Tom Becker’s The Traitors is a highly imaginative YA novel set in a world where children and teenagers who have in some way betrayed someone are taken away secretly to a The Dial, mysterious prison in another dimension where time is suspended to carry out a sentence (often of hundreds of year) in penance for their acts. The wardens and despot are cruel and the prison particularly unpleasant.
When Adam Wilson is sent there for betraying his friend, he is desperate to escape, but with every attempt foiled, it seems that in a prison full of traitors there is no one he can trust.
There are a lot of characters and I have to admit that some of the gang members sort of melded into one for me, but there were some standout characters like Adam’s roommate and Bookworm. I also loved the concept of Bucketball, it reminded me of a game my friends made up at school that was a sort of lawless free for all. Surprisingly there were few injuries, but we were obviously very refined young ladies.
I enjoyed this book as it was a really unusual concept (a timeless prison for teens? Come on, what more do you want?!) and I loved the Great Escape feel to it. That said, I think that at times it felt more of a younger book for the latter end of 9-12 and young teenage readers due to the language used and style of writing. I did enjoy reading it and I was taken on Adam’s adventure, but I have to admit at times it was harder to read as I felt the middle dragged very slightly. There are a couple of fun revelations and twists to the novel that helped pull me back in though. I loved the world Becker created and the opening where Adam is pursued by the Dial was really creepy and well-written. For me, it was definitely a highlight of the novel as Becker both evoked the real world and fantastic so well.

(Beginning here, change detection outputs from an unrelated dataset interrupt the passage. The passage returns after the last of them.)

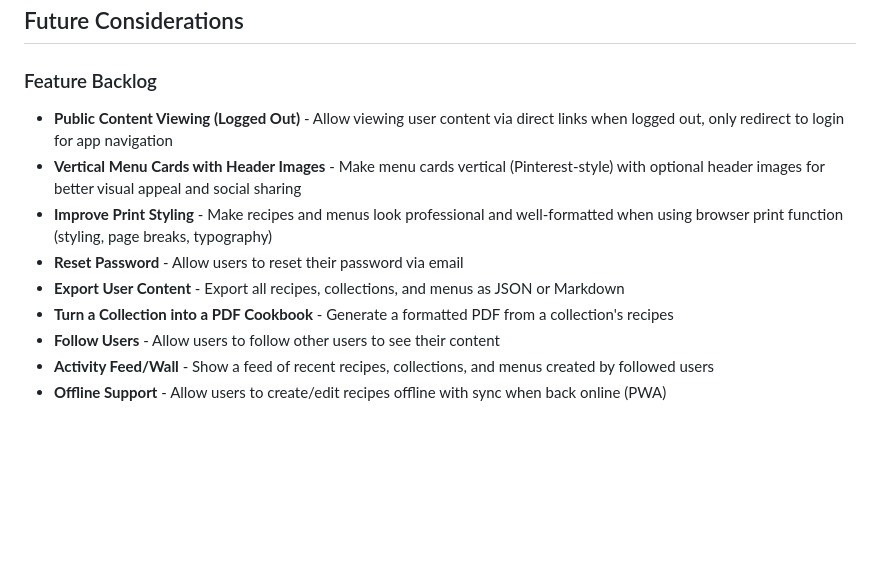
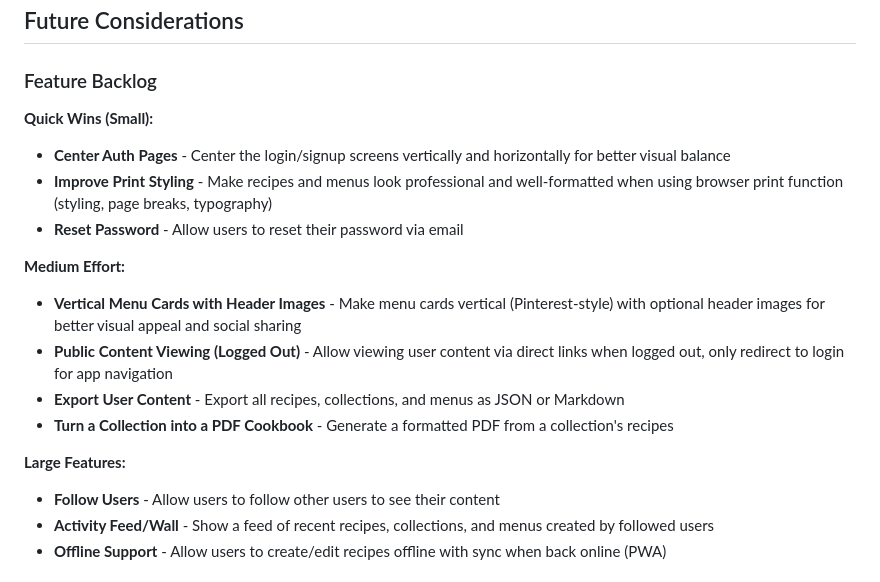
Before and after one commit to andrialexandrou/recipes, a Markdown page: agents.md, the part around one of its changes. Drawn GitHub-style; blank space fills up the shorter version.

Commit message:
[chore] Sorts backlog by effort

```diff
--- a/agents.md
+++ b/agents.md
@@ -580,12 +593,21 @@ The application uses a modular state management approach:
 
 ### Feature Backlog
 
-- **Public Content Viewing (Logged Out)** - Allow viewing user content via direct links when logged out, only redirect to login for app navigation
-- **Vertical Menu Cards with Header Images** - Make menu cards vertical (Pinterest-style) with optional header images for better visual appeal and social sharing
+**Quick Wins (Small):**
+
+- **Center Auth Pages** - Center the login/signup screens vertically and horizontally for better visual balance
 - **Improve Print Styling** - Make recipes and menus look professional and well-formatted when using browser print function (styling, page breaks, typography)
 - **Reset Password** - Allow users to reset their password via email
+
+**Medium Effort:**
+
+- **Vertical Menu Cards with Header Images** - Make menu cards vertical (Pinterest-style) with optional header images for better visual appeal and social sharing
+- **Public Content Viewing (Logged Out)** - Allow viewing user content via direct links when logged out, only redirect to login for app navigation
 - **Export User Content** - Export all recipes, collections, and menus as JSON or Markdown
 - **Turn a Collection into a PDF Cookbook** - Generate a formatted PDF from a collection's recipes
+
+**Large Features:**
+
 - **Follow Users** - Allow users to follow other users to see their content
 - **Activity Feed/Wall** - Show a feed of recent recipes, collections, and menus created by followed users
 - **Offline Support** - Allow users to create/edit recipes offline with sync when back online (PWA)
```
Also changed, not shown: other parts of agents.md (+13 -0 lines).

I loved the revelation of who the traitor was, I really did. The ending for me was understandable, but I also felt slightly disappointed by it. I wanted a different ending for some of the characters I think, but I don’t want to spoil it for you.
It is a highly entertaining read and I think adventure fans and readers, particularly between the age of 11-14 will really enjoy this book. Older readers may however enjoy the deeper allusions to POW camps, The Great Escape, Colditz and the themes of justice and revenge so if you love a prison thriller then this book might just be for you.

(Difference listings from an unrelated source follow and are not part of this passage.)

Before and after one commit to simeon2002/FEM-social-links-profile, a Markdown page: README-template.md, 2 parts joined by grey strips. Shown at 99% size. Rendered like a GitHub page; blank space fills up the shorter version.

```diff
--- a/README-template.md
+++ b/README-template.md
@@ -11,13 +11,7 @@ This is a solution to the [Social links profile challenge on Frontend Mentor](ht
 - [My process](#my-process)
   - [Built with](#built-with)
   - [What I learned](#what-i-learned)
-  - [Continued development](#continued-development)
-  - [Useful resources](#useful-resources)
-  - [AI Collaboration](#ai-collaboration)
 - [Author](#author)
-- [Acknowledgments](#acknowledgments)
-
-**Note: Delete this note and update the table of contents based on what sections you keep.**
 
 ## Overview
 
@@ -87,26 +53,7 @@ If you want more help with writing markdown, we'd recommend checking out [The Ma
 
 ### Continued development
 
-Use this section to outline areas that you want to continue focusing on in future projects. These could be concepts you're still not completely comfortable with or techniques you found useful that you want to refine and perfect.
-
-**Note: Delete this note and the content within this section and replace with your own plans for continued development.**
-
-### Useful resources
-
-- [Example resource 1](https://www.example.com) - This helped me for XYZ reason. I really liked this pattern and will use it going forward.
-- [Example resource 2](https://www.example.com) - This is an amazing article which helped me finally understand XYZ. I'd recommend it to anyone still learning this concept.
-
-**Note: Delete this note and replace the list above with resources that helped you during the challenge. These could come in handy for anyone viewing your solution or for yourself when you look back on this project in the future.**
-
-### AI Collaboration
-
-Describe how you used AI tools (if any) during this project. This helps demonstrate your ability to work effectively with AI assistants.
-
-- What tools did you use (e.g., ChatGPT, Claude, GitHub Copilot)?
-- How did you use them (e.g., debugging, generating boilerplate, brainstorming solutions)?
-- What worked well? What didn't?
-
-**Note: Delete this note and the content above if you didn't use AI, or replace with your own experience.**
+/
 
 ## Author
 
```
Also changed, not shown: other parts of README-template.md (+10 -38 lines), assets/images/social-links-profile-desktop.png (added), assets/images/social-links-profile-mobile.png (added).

Overall, I found the concept imaginative and compelling but at times was lost in the middle of the book, however a dramatic last quarter compensated for that even if I disliked the ending personally. My copy was provided as an ARC from Scholastic and I am very grateful for the opportunity to read and review this book.The Traitors is available to buy now.